Hidden problem because of stigma says psychologist

A leading welfare organisation is increasing the help it offers to people trapped in problem gambling in Glen Innes.

Until now, Centacare has only offered telephone counselling to people in the town but it’s now trained up two workers in psychology to offer face-to-face help.

The agency believes the need is there so it’s stepping up its provision of advice to those in danger of falling into serious financial or family trouble through their addiction.

Psychologist Tim Rawson said that problem gambling wasn’t just about people tied to pokies. There was an increase in other forms of gambling because television advertising made it look fun and pain-free as a way of making money.

On top of that, the industry was spreading gambling online, even to phones. A gambling element was being introduced to video games.

Tim Rawson said the signs that gambling was getting out of control for someone were: 

  • the activity was no longer that much fun for the gambler;
  • the gambler was spending more money than planned;
  • that people “chased losses” – that they poured money in after a bad streak.

Mr Rawson said the problem was hidden because of the stigma attached to gambling, particularly when it’s out of control. He said the research showed that for every gambler in difficulty, there were another nine or ten people close to him or her who were also affected.

He said that the psychologists for Glen Innes offered ways of reducing the barriers people feel about discussing their problem. He said the service offered support not just to the gambler but to his or her friends and family if they were also caught up in the problem, say because debts were mounting.

The revenue which particular clubs and pubs get is not known, let alone how much each machines makes, but Mr Rawson said that in the 2016-17 financial year the revenue from poker machines in the Glen Innes and Inverell council areas together was $50 million. This is more than the profit to the machine owners because tax has to be paid. 

Australian pokie machines have a reputation for having been designed to be particularly attractive to gamblers, giving players easy buzzes even when not winning.

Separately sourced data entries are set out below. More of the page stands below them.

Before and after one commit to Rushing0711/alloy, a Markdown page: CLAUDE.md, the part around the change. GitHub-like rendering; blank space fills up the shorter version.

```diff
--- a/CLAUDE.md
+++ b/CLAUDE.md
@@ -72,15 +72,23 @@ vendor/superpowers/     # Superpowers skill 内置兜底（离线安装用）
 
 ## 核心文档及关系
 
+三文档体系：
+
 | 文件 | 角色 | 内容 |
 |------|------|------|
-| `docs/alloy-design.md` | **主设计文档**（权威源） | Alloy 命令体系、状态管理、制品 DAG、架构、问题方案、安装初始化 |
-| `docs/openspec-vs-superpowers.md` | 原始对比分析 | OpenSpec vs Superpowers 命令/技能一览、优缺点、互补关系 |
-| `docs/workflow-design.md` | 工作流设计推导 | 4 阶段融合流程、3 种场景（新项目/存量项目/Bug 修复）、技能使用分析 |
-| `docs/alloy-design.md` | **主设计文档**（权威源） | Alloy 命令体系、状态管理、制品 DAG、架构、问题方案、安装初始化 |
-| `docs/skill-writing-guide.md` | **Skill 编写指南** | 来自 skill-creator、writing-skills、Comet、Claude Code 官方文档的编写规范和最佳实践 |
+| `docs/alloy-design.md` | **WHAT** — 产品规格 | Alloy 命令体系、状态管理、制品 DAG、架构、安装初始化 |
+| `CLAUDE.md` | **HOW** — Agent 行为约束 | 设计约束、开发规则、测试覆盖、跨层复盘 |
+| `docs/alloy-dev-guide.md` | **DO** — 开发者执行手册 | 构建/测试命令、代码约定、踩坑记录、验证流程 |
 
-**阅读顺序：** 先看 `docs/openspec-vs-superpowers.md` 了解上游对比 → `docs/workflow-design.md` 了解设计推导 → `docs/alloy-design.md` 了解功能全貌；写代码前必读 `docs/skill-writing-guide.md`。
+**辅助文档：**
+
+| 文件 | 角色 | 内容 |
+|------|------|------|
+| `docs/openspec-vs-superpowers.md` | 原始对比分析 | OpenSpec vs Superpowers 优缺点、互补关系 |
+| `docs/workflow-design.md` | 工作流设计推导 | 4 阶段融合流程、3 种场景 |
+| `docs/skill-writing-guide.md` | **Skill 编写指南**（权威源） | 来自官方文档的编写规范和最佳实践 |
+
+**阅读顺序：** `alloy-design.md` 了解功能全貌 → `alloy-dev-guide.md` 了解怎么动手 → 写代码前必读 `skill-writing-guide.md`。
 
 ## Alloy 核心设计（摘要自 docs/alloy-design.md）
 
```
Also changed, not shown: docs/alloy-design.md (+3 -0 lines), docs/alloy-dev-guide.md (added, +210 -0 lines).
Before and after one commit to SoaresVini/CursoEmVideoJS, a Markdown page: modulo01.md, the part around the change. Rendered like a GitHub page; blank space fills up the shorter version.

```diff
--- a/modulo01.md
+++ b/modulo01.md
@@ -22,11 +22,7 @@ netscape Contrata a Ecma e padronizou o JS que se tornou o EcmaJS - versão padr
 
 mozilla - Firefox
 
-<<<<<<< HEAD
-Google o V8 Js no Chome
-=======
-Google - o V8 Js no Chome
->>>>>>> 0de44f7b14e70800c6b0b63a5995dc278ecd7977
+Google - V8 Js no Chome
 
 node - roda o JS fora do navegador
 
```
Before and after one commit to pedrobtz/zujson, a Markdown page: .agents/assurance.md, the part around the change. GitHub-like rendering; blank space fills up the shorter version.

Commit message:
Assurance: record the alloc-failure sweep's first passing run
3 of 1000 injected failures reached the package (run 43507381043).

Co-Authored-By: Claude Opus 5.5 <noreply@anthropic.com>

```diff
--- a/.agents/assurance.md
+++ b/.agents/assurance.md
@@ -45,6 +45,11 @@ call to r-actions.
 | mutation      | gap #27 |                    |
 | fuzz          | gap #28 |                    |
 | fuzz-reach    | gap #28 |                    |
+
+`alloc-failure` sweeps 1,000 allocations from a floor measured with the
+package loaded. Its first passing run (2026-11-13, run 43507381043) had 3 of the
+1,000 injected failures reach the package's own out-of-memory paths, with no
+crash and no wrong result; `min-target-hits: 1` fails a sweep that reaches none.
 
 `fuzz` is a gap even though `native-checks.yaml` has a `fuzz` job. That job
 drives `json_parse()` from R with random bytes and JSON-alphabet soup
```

Mr Rawson said that one technique was to give gamblers a “near win experience” – the gambler has lost but gets to feel that just one more go will be the winning turn.

Centacare’s Helpline: 1 800 372 826. Gambling Helpline for NSW: 1 800 858 858